‘Should I track my teen with an app?’Comment on this story
My teenage son has a smartphone and I have an app that allows us to track where he is.
The other night he said he was going to a movie with friends at a local mall. As my wife and I were going to bed, she wondered if he was on his way home. I discovered he was on the opposite end of town. It wasn't anywhere dangerous, but he had to take the freeway to get there, outside our comfort zone for his driving. He did get home safely.
When my wife and I were teens there were no cellphones and we did crazy stupid dangerous things our parents never knew about.
Our son is a very good kid who gets excellent grades. After we learned that he had lied to us we debated what to do and decided to call him out. He was remorseful, but he was also angry that we were spying on him. We told him that if he turns the app off he'll lose the phone.
He wanted to know why he can't have the same freedom we did when we were young? We didn't punish him, we just told him we wanted the truth moving forward. He's going to be a senior this year, and we know we're going to have to loosen the reins a bit. Of course at this point, we can't really believe him when he says he's going to a movie. What do you think? If the technology is there, is it good to track where your kids are?
I've Got an App
The other day I was talking to my teenager about what it was like for me to be a teenager in the 1970s; I might as well have been talking about the 1870s. She found it hard to fathom that when my friends and I went out the door our parents had no idea where we were, that when we were in a car, we were beyond the reach of any parents' supervision.
Now parents are their own private NSA, able to track their kids' movements in real-time. Sure, I find it infinitely reassuring that I can reach my daughter on her cellphone, but it's not just my technophobia that keeps me from downloading that app you have.
She and her friends keep vampire hours, but I don't monitor where she is because I need to practice letting her go, and she needs to learn to make her way in the world.
I'm not defending your son's lying.
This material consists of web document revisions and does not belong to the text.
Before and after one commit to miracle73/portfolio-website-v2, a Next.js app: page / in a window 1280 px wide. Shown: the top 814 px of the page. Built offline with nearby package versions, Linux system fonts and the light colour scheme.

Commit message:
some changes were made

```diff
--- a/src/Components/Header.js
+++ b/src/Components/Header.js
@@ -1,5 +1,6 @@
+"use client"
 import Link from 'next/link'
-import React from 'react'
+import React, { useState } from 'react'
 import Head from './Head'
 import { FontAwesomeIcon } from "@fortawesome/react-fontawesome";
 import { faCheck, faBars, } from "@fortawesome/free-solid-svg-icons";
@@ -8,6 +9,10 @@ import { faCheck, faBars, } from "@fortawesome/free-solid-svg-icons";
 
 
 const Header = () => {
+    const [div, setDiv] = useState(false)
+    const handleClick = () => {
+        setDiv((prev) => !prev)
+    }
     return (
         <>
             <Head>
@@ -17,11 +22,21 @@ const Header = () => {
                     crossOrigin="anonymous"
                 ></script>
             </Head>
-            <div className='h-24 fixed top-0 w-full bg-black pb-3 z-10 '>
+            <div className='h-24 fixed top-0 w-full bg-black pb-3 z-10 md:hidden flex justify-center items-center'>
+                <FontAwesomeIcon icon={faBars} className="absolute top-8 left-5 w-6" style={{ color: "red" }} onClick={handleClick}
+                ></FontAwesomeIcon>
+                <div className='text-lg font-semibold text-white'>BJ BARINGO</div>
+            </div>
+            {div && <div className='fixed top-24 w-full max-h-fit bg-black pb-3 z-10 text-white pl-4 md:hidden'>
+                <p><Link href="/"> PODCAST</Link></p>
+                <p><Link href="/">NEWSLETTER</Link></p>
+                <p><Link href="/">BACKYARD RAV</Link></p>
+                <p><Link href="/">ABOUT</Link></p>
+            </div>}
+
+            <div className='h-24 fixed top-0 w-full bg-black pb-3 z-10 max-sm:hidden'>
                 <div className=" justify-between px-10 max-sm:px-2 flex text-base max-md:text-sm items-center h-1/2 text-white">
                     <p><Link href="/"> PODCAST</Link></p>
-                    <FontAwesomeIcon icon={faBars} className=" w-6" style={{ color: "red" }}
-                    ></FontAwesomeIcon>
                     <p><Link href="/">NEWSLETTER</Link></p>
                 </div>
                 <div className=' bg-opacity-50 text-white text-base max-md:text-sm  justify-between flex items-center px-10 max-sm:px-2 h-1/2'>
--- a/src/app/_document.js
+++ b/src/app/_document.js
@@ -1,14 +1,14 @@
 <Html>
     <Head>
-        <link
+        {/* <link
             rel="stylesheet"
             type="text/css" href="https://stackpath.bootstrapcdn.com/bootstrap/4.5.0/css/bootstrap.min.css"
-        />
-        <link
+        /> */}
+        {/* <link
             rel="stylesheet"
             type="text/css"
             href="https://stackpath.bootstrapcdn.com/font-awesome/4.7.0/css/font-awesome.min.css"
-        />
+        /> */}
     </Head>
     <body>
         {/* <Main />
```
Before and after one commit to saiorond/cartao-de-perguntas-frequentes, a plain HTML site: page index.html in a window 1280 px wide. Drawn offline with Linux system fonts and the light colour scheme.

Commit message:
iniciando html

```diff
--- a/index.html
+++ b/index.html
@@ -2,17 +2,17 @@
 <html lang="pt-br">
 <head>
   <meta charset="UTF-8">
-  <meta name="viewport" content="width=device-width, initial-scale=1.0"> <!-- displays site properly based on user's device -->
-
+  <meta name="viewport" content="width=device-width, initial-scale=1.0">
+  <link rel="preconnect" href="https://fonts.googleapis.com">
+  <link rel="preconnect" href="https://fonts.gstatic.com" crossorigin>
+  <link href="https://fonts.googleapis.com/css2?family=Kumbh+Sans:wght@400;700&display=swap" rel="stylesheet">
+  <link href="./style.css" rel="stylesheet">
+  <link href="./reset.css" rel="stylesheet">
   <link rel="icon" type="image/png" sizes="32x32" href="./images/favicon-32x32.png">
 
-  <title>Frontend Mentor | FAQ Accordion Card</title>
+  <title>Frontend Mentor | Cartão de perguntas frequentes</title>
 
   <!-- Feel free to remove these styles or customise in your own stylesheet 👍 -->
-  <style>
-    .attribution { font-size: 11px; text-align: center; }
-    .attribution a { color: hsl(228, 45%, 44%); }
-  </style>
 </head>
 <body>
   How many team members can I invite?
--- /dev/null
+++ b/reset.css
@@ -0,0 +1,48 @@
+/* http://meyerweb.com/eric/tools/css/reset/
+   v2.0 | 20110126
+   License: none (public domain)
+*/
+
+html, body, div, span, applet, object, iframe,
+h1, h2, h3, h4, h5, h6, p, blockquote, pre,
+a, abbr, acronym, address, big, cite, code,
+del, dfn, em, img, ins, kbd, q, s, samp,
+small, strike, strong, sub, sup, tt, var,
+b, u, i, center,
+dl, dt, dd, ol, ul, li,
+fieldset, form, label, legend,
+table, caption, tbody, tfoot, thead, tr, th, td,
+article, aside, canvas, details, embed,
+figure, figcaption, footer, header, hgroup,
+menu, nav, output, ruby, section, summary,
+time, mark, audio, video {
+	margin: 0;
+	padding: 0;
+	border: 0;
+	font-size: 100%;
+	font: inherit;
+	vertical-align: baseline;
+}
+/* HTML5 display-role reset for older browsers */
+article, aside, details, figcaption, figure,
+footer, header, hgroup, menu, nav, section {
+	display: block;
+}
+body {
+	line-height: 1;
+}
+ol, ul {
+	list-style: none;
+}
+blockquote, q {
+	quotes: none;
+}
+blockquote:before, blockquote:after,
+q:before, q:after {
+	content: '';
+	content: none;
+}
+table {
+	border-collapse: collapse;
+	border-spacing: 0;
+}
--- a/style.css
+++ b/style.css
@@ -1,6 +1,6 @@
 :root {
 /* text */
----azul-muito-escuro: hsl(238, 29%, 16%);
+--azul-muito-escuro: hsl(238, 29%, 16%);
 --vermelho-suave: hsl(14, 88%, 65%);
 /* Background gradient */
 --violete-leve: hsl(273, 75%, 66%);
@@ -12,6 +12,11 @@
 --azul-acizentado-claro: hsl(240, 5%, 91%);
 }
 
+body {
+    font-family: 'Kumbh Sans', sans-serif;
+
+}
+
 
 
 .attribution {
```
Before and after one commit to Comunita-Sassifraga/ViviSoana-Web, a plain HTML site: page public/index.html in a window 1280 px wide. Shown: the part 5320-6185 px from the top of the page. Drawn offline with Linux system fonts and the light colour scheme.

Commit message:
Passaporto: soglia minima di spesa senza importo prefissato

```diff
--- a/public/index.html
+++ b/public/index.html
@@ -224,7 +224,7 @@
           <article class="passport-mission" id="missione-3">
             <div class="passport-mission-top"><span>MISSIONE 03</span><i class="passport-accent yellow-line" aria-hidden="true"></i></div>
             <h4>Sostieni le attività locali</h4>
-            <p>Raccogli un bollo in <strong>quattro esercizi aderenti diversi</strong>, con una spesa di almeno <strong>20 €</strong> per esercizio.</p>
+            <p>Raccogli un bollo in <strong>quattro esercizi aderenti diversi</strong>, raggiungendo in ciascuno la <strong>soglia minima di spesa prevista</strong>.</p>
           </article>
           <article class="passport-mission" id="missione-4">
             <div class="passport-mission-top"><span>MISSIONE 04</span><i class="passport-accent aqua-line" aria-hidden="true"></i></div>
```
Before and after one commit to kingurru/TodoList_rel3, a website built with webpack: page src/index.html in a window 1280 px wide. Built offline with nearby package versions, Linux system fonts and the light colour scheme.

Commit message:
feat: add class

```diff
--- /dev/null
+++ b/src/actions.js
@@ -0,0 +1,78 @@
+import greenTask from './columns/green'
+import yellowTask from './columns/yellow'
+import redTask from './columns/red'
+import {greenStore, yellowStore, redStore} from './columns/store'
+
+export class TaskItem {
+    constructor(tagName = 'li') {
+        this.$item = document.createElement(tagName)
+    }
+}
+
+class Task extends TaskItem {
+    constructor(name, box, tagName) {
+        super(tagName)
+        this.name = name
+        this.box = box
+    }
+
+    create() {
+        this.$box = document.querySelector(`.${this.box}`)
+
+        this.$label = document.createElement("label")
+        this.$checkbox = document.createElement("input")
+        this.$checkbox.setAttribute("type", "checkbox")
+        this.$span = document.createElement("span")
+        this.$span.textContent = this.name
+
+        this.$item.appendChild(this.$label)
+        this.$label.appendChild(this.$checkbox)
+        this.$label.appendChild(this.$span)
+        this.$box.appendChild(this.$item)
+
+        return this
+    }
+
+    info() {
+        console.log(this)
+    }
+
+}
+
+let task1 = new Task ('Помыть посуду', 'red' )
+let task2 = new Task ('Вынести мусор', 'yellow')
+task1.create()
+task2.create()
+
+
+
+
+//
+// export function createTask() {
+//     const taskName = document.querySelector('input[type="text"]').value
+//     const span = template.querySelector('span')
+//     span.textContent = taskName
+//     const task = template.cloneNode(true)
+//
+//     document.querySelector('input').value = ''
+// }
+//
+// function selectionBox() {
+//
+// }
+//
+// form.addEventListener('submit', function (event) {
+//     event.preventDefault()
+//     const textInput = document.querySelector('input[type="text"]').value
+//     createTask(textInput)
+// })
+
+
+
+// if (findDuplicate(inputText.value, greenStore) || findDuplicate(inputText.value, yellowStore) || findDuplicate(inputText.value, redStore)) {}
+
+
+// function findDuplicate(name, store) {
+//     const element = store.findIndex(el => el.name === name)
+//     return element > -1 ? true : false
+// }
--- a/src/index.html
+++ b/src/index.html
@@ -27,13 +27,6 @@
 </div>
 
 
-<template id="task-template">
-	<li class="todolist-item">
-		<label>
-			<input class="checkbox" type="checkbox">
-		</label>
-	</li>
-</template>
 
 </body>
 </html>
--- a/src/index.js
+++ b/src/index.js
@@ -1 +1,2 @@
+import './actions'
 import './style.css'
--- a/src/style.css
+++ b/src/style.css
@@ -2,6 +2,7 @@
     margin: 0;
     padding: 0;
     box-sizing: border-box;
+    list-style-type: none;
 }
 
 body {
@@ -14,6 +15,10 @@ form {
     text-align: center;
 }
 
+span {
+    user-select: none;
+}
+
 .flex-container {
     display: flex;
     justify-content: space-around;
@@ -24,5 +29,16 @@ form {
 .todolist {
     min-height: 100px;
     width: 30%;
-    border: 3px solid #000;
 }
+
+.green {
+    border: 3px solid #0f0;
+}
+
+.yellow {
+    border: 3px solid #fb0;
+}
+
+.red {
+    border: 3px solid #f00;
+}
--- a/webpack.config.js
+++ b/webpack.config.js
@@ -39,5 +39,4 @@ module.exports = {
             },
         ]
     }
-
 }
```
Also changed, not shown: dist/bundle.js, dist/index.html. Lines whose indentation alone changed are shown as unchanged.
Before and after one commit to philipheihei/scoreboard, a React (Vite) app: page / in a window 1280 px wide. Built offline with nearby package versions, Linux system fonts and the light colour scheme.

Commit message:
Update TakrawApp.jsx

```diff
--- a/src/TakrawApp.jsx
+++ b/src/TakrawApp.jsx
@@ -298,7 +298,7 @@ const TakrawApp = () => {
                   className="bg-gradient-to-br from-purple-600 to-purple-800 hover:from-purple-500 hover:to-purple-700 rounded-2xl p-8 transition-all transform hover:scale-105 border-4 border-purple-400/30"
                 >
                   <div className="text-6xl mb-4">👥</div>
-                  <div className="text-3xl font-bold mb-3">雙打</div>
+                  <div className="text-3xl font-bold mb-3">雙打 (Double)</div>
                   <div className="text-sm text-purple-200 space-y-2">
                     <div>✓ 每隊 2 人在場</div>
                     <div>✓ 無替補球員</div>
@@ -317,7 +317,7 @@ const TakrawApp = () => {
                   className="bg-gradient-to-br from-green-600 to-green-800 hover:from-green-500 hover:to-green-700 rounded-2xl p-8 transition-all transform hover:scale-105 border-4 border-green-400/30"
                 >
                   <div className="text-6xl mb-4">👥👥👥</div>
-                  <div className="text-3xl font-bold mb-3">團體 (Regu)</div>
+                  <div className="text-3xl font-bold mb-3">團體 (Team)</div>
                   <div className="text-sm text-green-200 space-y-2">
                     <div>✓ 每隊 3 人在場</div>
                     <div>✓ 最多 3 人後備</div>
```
But you acknowledge your own mildly reprobate youth, so you can imagine the thrill for him of being on the forbidden side of town, of successfully navigating the highway at night. You are right to drive the point home (about his driving home) that you have to be able to trust each other.
So sit down with him and draw up some rules for the coming year. Say that you're keeping the app on for now, and if you find he's lied to you, there will be consequences. But you know that he's a senior and things are changing, so if he is straight with you, by October you will turn off the tracking.
* Emily Yoffe is an advice columnist, using the name Prudence. Please send your questions for publication to firstname.lastname@example.org. Questions may be edited.